| Task input |
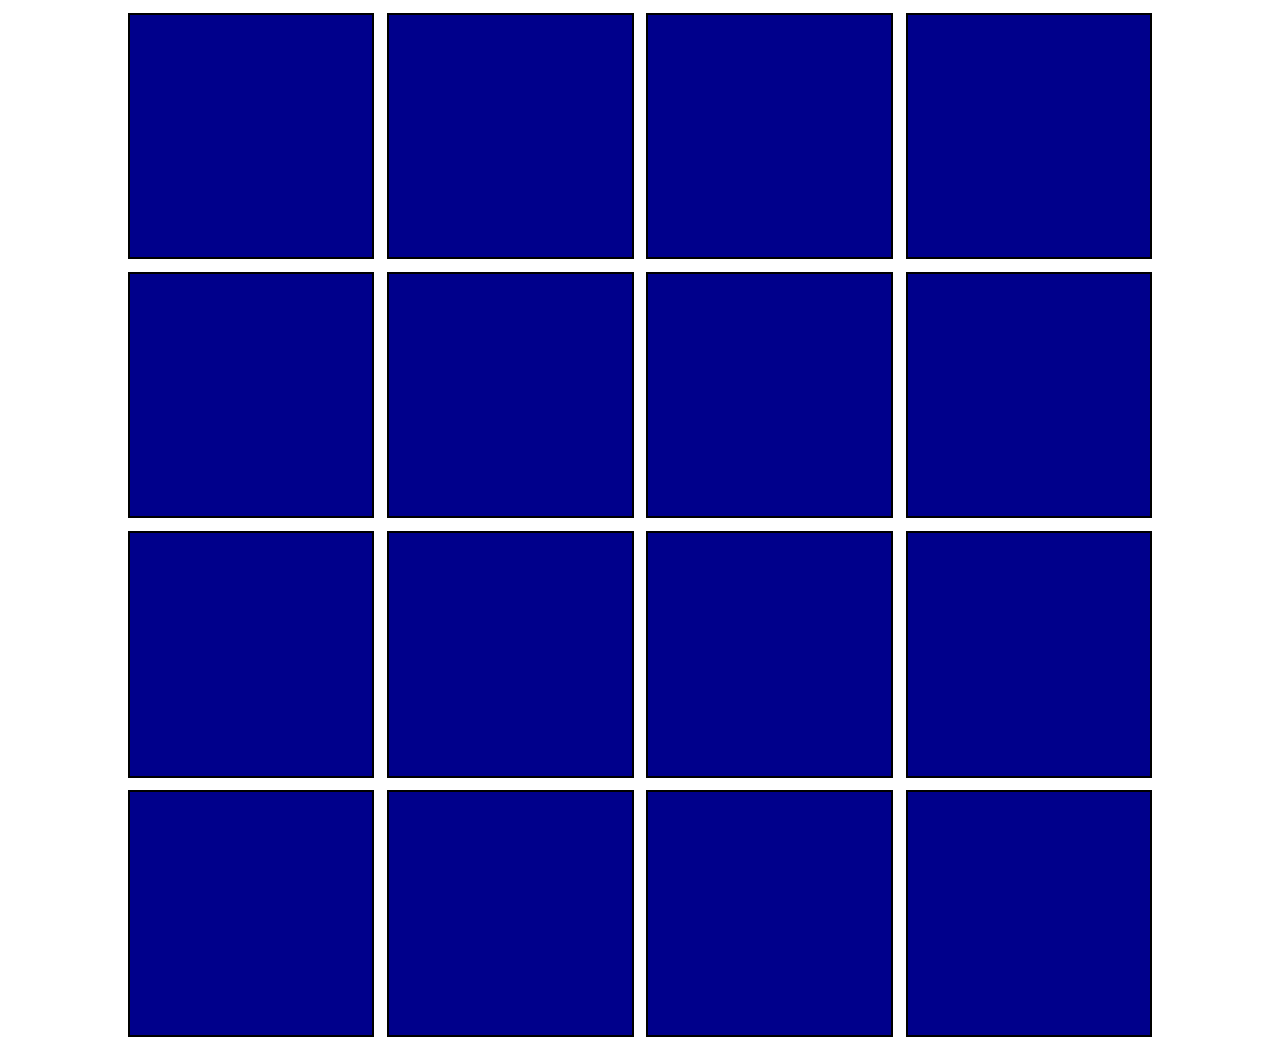
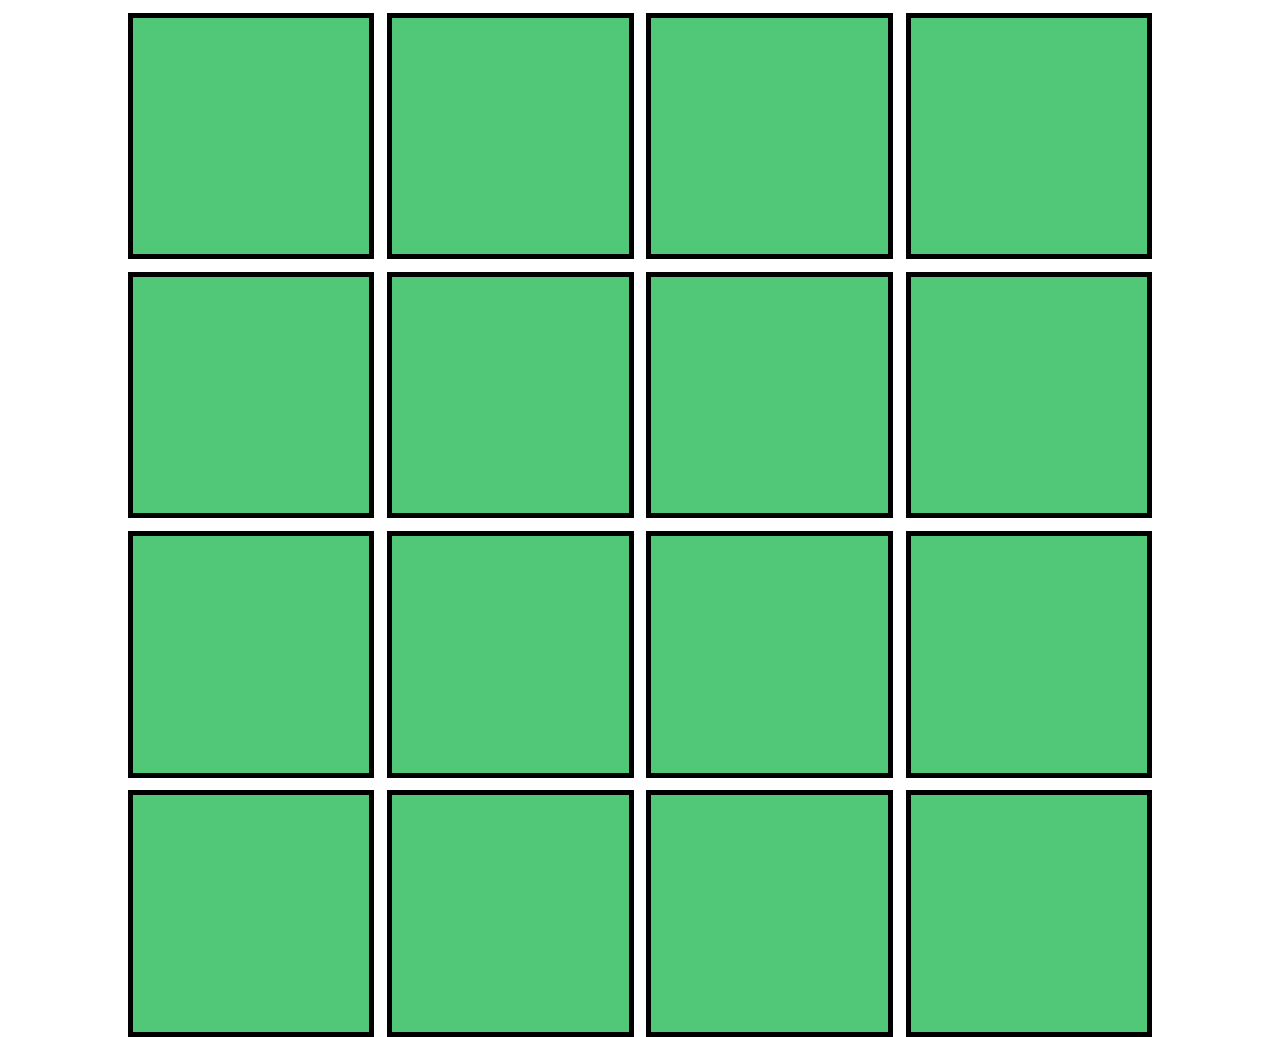

concentration from codepen

--- a/tp5/styles.css
+++ b/tp5/styles.css
@@ -8,11 +8,10 @@ To achieve the flipping effect on a mouse-over (hover), we need to position and 
 }
 
 :root {
-  --boardWidth: 100vw;
-  /* variable for overall board dimensions */
+  --boardWidth: 100vw; /* variable for overall board dimensions */
   --boardGap: 1vw;
-  --cardSize: calc((var(--boardWidth) - var(--boardGap)) / 2);
-  /* calculated variable for mobile card dimensions */
+  --cardSize: calc((var(--boardWidth) - var(--boardGap)) / 2); /* calculated variable for mobile card dimensions */
+  --timeDelay: 1s;
 }
 
 body {
@@ -26,60 +25,58 @@ body {
   position: relative;
   width: var(--cardSize);
   height: var(--cardSize);
-  perspective: 500px;
-  /* special CSS property relevant to 3D flips */
+  perspective: 500px; /* special CSS property relevant to 3D flips */
+  transition: opacity 1s;
 }
 
 .cardContent {
-  position: absolute;
-  /* positioning within the parent card object */
+  position: absolute;/* positioning within the parent card object */
   width: 100%;
   height: 100%;
   transition: transform 0.5s;
-  transform-style: preserve-3d;
-  /* special CSS property relevant to 3D flips */
+  transform-style: preserve-3d;/* special CSS property relevant to 3D flips */
 }
 
-.card:hover .cardContent {
-  transform: rotateY(180deg);
-  /* simulate a 3D flip */
+.card.clicked .cardContent {
+  transform: rotateY(180deg); /* simulate a 3D flip */
 }
 
 .cardTop,
 .cardBottom {
-  position: absolute;
-  /* positioning within the parent cardContent object */
+  position: absolute; /* positioning within the parent cardContent object */
   text-align: center;
   height: 100%;
   width: 100%;
-  border: 2px solid black;
+  border: 5px solid black;
   font-size: 42px;
-  backface-visibility: hidden;
-  /* special CSS property relevant to 3D flips */
+  backface-visibility: hidden; /* special CSS property relevant to 3D flips */
 }
 
 .cardTop {
-  background-color: darkblue;
+  background-color: #50c878;
   color: #eee;
 }
 
 .cardBottom {
   background-color: #eee;
-  color: darkblue;
-  transform: rotateY(180deg);
-  /* pre-flip so it appears on parent's flip */
+  color: #50c878;
+  transform: rotateY(180deg); /* pre-flip so it appears on parent's flip */
+}
+
+.matched {
+    opacity: 0;
+    transition-delay: var(--timeDelay);
 }
 
 /***specific card styling***/
+/* patterns added using CSS from https://css-pattern.com/ */
 
 .pair1 .cardBottom {
-  --s: 90px;
-  /* control the size*/
+  --s: 90px; /* control the size*/
   --c1: #fff220;
   --c2: #e181c2;
 
-  --d: calc(var(--s)/10);
-  /* control the gap between stars */
+  --d: calc(var(--s)/10); /* control the gap between stars */
 
   --_g: var(--c1) 36deg, #0000 0;
   background:
@@ -92,8 +89,7 @@ body {
 }
 
 .pair2 .cardBottom {
-  --s: 120px;
-  /* control the size*/
+  --s: 120px; /* control the size*/
   --c1: #e7525b;
   --c2: #78dbf0;
 
@@ -106,8 +102,7 @@ body {
 }
 
 .pair3 .cardBottom {
-  --s: 125px;
-  /* control the size*/
+  --s: 125px; /* control the size*/
   --c1: #f8ca00;
   --c2: #bd1550;
 
@@ -121,8 +116,7 @@ body {
 }
 
 .pair4 .cardBottom {
-  --s: 106px;
-  /* control the size*/
+  --s: 106px; /* control the size*/
   --c1: #eafde6;
   --c2: #519548;
 
@@ -136,8 +130,7 @@ body {
 }
 
 .pair5 .cardBottom {
-  --s: 60px;
-  /* control the size*/
+  --s: 60px; /* control the size*/
   --c1: #62ad3a;
   --c2: #722f30;
 
@@ -151,8 +144,7 @@ body {
 }
 
 .pair6 .cardBottom {
-  --s: 60px;
-  /* control the size*/
+  --s: 60px; /* control the size*/
   --c1: #ffdc56;
   --c2: #fe6601;
   --c3: #803201;
@@ -168,8 +160,7 @@ body {
 }
 
 .pair7 .cardBottom {
-  --s: 100px;
-  /* control the size*/
+  --s: 100px; /* control the size*/
   --c1: #fcd036;
   --c2: #987f69;
 
@@ -184,8 +175,7 @@ body {
 }
 
 .pair8 .cardBottom {
-  --s: 76px;
-  /* control the size*/
+  --s: 76px; /* control the size*/
   --c1: #1a144a;
   --c2: #2eb044;
 
@@ -221,6 +211,14 @@ body {
     grid-template-columns: 1fr 1fr 1fr 1fr;
     grid-template-rows: 1fr 1fr 1fr 1fr;
     margin: 0 auto;
+  }
+
+  #winning{
+    text-align:center;
+    background-color: black;
+    color: Green;
+    size: 50%;
+    
   }
 
 }
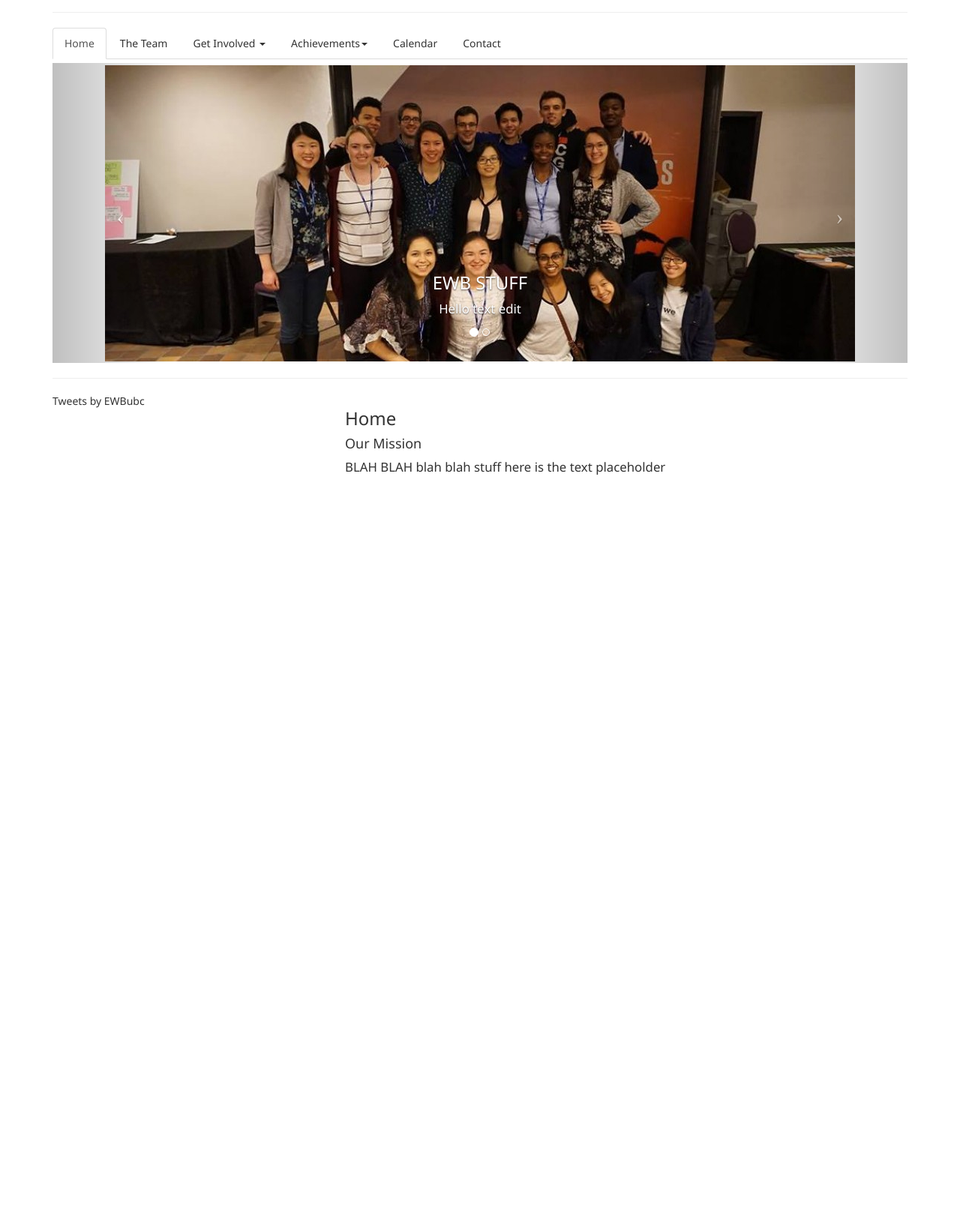
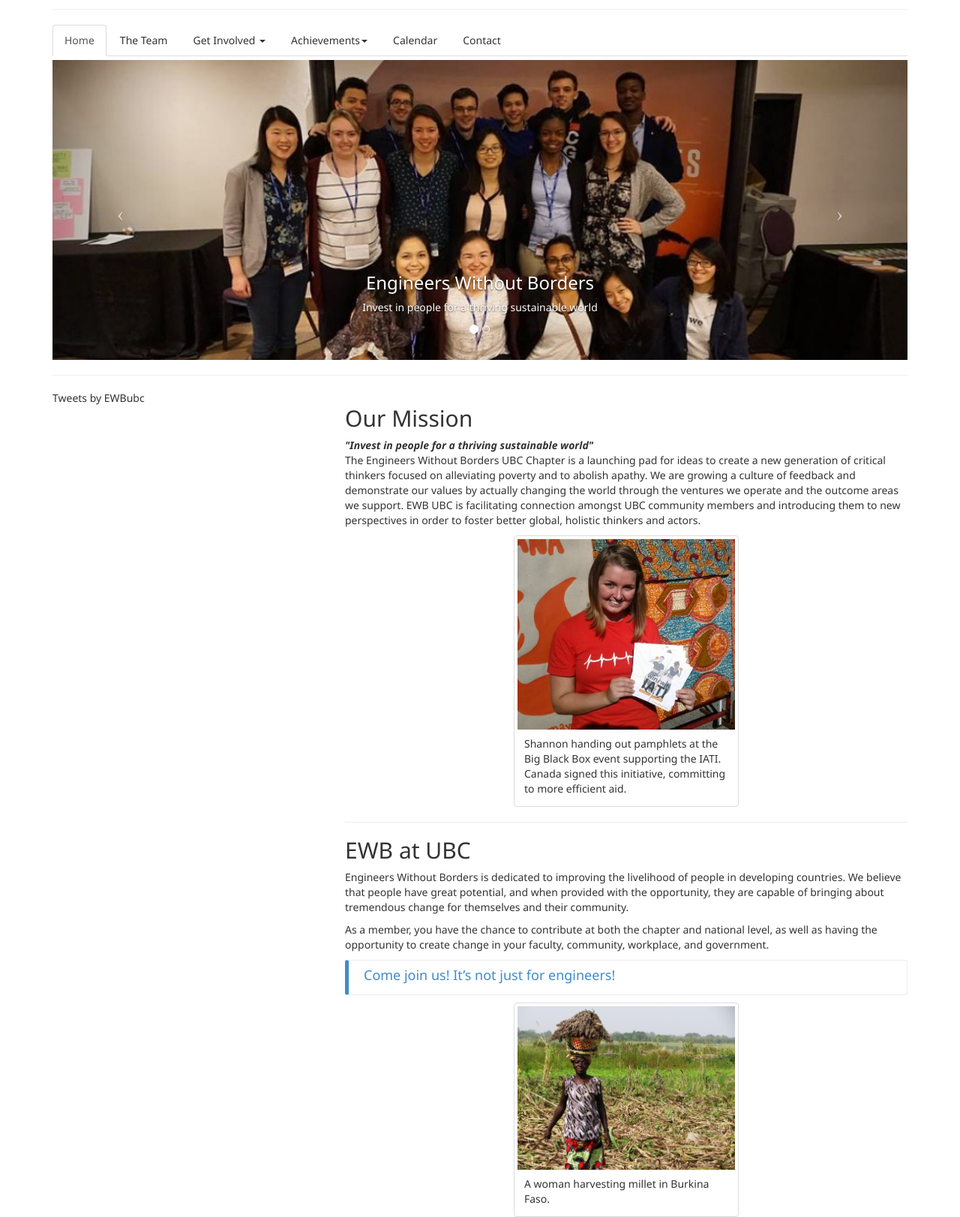
Before and after one commit to FSXAC/EWB-UBC-Website, a plain HTML site: page index.html in a window 1280 px wide. Shown: the part 143-1766 px from the top of the page at 75% size. Before the commit the page ends 800 px from the top, so only its background shows below. Drawn offline with Linux system fonts and the light colour scheme.

Commit message:
Finalized homepage design
need to add footers now

```diff
--- /dev/null
+++ b/css/callouts.css
@@ -0,0 +1,56 @@
+.bs-callout {
+    padding: 10px 20px;
+    margin: 10px 0;
+    border: 1px solid #eee;
+    border-left-width: 5px;
+    border-radius: 3px;
+}
+.bs-callout h4 {
+    margin-top: 0;
+    margin-bottom: 5px;
+}
+.bs-callout p:last-child {
+    margin-bottom: 0;
+}
+.bs-callout code {
+    border-radius: 3px;
+}
+.bs-callout+.bs-callout {
+    margin-top: -5px;
+}
+.bs-callout-default {
+    border-left-color: #777;
+}
+.bs-callout-default h4 {
+    color: #777;
+}
+.bs-callout-primary {
+    border-left-color: #428bca;
+}
+.bs-callout-primary h4 {
+    color: #428bca;
+}
+.bs-callout-success {
+    border-left-color: #5cb85c;
+}
+.bs-callout-success h4 {
+    color: #5cb85c;
+}
+.bs-callout-danger {
+    border-left-color: #d9534f;
+}
+.bs-callout-danger h4 {
+    color: #d9534f;
+}
+.bs-callout-warning {
+    border-left-color: #f0ad4e;
+}
+.bs-callout-warning h4 {
+    color: #f0ad4e;
+}
+.bs-callout-info {
+    border-left-color: #5bc0de;
+}
+.bs-callout-info h4 {
+    color: #5bc0de;
+}
--- a/css/main.css
+++ b/css/main.css
@@ -17,7 +17,7 @@
   font-weight: 100px;
 }
 
-p {
+p em b i strong u span{
   font-size: 1.2em;
 }
 
@@ -25,7 +25,11 @@
   color: inherit;
 }
 
-a:hover{
+a:hover {
+  text-decoration: none;
+}
+
+a:focus {
   text-decoration: none;
 }
 
@@ -38,7 +42,6 @@
 }
 
 .item {
-  background-size: cover;
   height: 400px;
 }
 
@@ -55,9 +58,16 @@
 }
 
 #carousel1 {
-  background: url("../img/carousel_1.jpg") center center no-repeat;
+  background: url("../img/carousel_1.jpg") center center no-repeat fixed;
+  background-size: cover;
 }
 
 #carousel2 {
-  background: url("../img/carousel_2.jpg") center center no-repeat;
+  background: url("../img/carousel_2.jpg") center center no-repeat fixed;
+  background-size: cover;
 }
+
+.thumbnail-300 {
+  width: 300;
+  margin: auto;
+}
--- a/index.html
+++ b/index.html
@@ -7,6 +7,7 @@
   <meta http-equiv="X-UA-Compatible" content="IE=edge"/>
   <link rel="stylesheet" type="text/css" href="css/bootstrap.min.css"/>
   <link rel="stylesheet" type="text/css" href="css/main.css"/>
+  <link rel="stylesheet" type="text/css" href="css/callouts.css"/>
   <script src="js/jquery-3.1.0.min.js"></script>
   <script src="js/bootstrap.min.js"></script>
   <script type="text/javascript" src="js/main.js"></script>
@@ -75,14 +76,14 @@
       <div class="carousel-inner">
         <div class="item active" id="carousel1">
           <div class="carousel-caption">
-            <h3>EWB STUFF</h3>
-            <p>Hello text edit</p>
+            <h3>Engineers Without Borders</h3>
+            <p>Invest in people for a thriving sustainable world</p>
           </div>
         </div>
         <div class="item" id="carousel2">
           <div class="carousel-caption">
-            <h3>EWB STUFF</h3>
-            <p>Hello text edit</p>
+            <h3>Engineers Without Borders</h3>
+            <p>It’s not just for engineers!</p>
           </div>
         </div>
       </div>
@@ -95,9 +96,35 @@
 
     <div class="row">
       <div class = "col-sm-8 col-sm-push-4">
-        <h3>Home</h3>
-        <h4>Our Mission</h4>
-        <p>BLAH BLAH blah blah stuff here is the text placeholder</p>
+        <!-- main content -->
+        <h2>Our Mission</h2>
+        <em><strong>"Invest in people for a thriving sustainable world"</strong></em>
+        <p>
+          The Engineers Without Borders UBC Chapter is a launching pad for ideas to create a new generation of critical thinkers focused on alleviating poverty and to abolish apathy. We are growing a culture of feedback and demonstrate our values by actually changing the world through the ventures we operate and the outcome areas we support. EWB UBC is facilitating connection amongst UBC community members and introducing them to new perspectives in order to foster better global, holistic thinkers and actors.
+        </p>
+        <a href = "#" class = "thumbnail thumbnail-300" width = "300px">
+          <img src="img/shannon.jpg" alt="shannon">
+          <div class="caption">
+            <span>Shannon handing out pamphlets at the Big Black Box event supporting the IATI. Canada signed this initiative, committing to more efficient aid.</span>
+          </div>
+        </a>
+
+        <hr>
+
+        <h2>EWB at UBC</h2>
+          <p>Engineers Without Borders is dedicated to improving the livelihood of people in developing countries. We believe that people have great potential, and when provided with the opportunity, they are capable of bringing about tremendous change for themselves and their community.</p>
+          <p>As a member, you have the chance to contribute at both the chapter and national level, as well as having the opportunity to create change in your faculty, community, workplace, and government.</p>
+        <div class="bs-callout bs-callout-primary">
+          <h4>Come join us! It’s not just for engineers!</h4>
+        </div>
+
+        <a href = "#" class = "thumbnail thumbnail-300" width = "300px">
+          <img src="img/harvest.jpg" alt="shannon">
+          <div class="caption">
+            <span>A woman harvesting millet in Burkina Faso.</span>
+          </div>
+        </a>
+        <!-- end main content -->
       </div>
       <div class = "col-sm-4 col-sm-pull-8">
         <a class="twitter-timeline" href="https://twitter.com/EWBubc" height = "600">Tweets by EWBubc</a>
```
Also changed, not shown: img/harvest.jpg (added), img/shannon.jpg (added).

| What to do |
The answer consists of every line above in which the word "left" occurs.

| Exercise solution |
+    border-left-width: 5px;
+    border-left-color: #777;
+    border-left-color: #428bca;
+    border-left-color: #5cb85c;
+    border-left-color: #d9534f;
+    border-left-color: #f0ad4e;
+    border-left-color: #5bc0de;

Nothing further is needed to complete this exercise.